Writer-director Rodrigo García’s Last Days in the Desert offers a potentially refreshing respite from the recent spate of faith-based films peppering the cinematic landscape. This is the Nine Lives and Mother and Child filmmaker’s own The Last Temptation of Christ: a religious film that attempts to present a humanized version of Jesus Christ, who’s surrounded by temptation and wracked with the same doubt as the mortals whose fates he holds in his hands. This stands in stark contrast to the ham-fisted certainties presented in films like the two God’s Not Dead features, which are plagued with mustache-twirling straw men meant to easily confirm the audience’s beliefs.

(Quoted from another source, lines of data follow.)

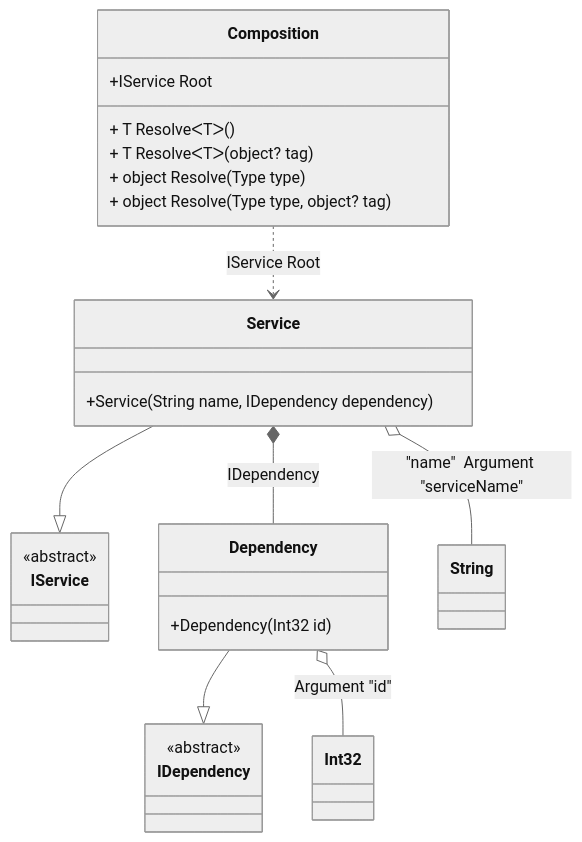
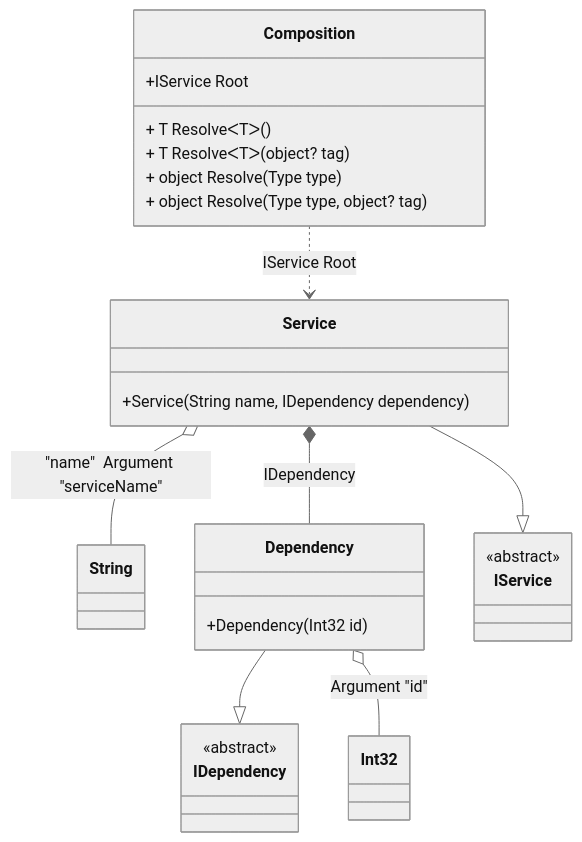
The diagram in readme/arguments.md (DevTeam/Pure.DI), drawn with Mermaid (neutral theme) before and after one commit. The commit also changed other lines of this file and 58 other files, not shown here.

Commit message:
Fixes an issue where overloaded bindings can be applied in the wrong sequence

````diff
--- a/readme/arguments.md
+++ b/readme/arguments.md
@@ -52,30 +52,30 @@
 ```mermaid
 classDiagram
   class Composition {
     +IService Root
     + T ResolveᐸTᐳ()
     + T ResolveᐸTᐳ(object? tag)
     + object Resolve(Type type)
     + object Resolve(Type type, object? tag)
   }
+  class Int32
+  class String
+  Dependency --|> IDependency : 
+  class Dependency {
+    +Dependency(Int32 id)
+  }
   Service --|> IService : 
   class Service {
     +Service(String name, IDependency dependency)
   }
-  Dependency --|> IDependency : 
-  class Dependency {
-    +Dependency(Int32 id)
+  class IDependency {
+    <<abstract>>
   }
-  class Int32
-  class String
   class IService {
     <<abstract>>
   }
-  class IDependency {
-    <<abstract>>
-  }
+  Dependency o-- Int32 : Argument "id"
   Service o-- String : "name"  Argument "serviceName"
   Service *--  Dependency : IDependency
-  Dependency o-- Int32 : Argument "id"
   Composition ..> Service : IService Root
 ```
````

In García’s story, toward the end of his 40 days wandering the Judaean desert, Yeshua (Ewan McGregor)—the Hebrew name corresponding with Jesus—encounters a family and becomes involved in their conflicts. The father (Ciarán Hinds), a secular man-of-the-earth type with a distrust of humanity, is grooming his son (Tye Sheridan) to take over the family’s carpentry business out in the desert, but the boy feels that universal desire to strike out on his own; his terminally ill mother (Ayelet Zurer) sides more with him, expressing her preference that he learn a trade and secure a better life in Jerusalem. In Last Days in the Desert, this father-son relationship is meant to mirror Yeshua’s own ambivalent relationship with his Holy Father, one marked by doubts about his own mission to spread God’s word; in García’s film, Satan, who takes the mirror-image form of Yeshua himself, challenges him to try to solve all of this family’s problems in the cleanest way possible.
García offers a more internalized take on Jesus’s crisis of faith than the outwardly tortured soul presented in The Last Temptation of Christ. This introspective quality is matched by an austere aesthetic, with Emmanuel Lubezki’s wide landscape shots and Danny Densi and Saunder Jurriaans’s solemn string-based score, combined with the script’s spare use of dialogue, instilling a mood of intimate contemplation. Hinds subtly evokes the anguish behind the father’s stoicism, which makes the man’s one clumsy attempt to try to forge an emotional connection with his son—through a riddle, which is something the boy regularly enjoys—both touching and amusing. And McGregor’s customary detachment scans as observant watchfulness and thoughtfulness in this hushed context; he also brings enough energetic relish as Satan to make the contrast between good and evil palpable.
Alas, García ends the film on a frustratingly opaque note. By resolving the conflicts within the family, the film purports to offer some kind of resolution of Jesus’s own internal conflicts. And yet, it’s never made clear how witnessing this family deal with their specific issues affects his own perspective on his destiny to serve an elusive Holy Father; instead, García simply closes his drama out with obligatory scenes of Christ on the crucifix before his death and eventual resurrection. As sincere as it is, Last Days in the Desert doesn’t completely escape the inherent age-old trap of movies about Jesus Christ: how to make a noble man designated by God to spread his Word to the masses into a genuinely interesting and dimensional screen character.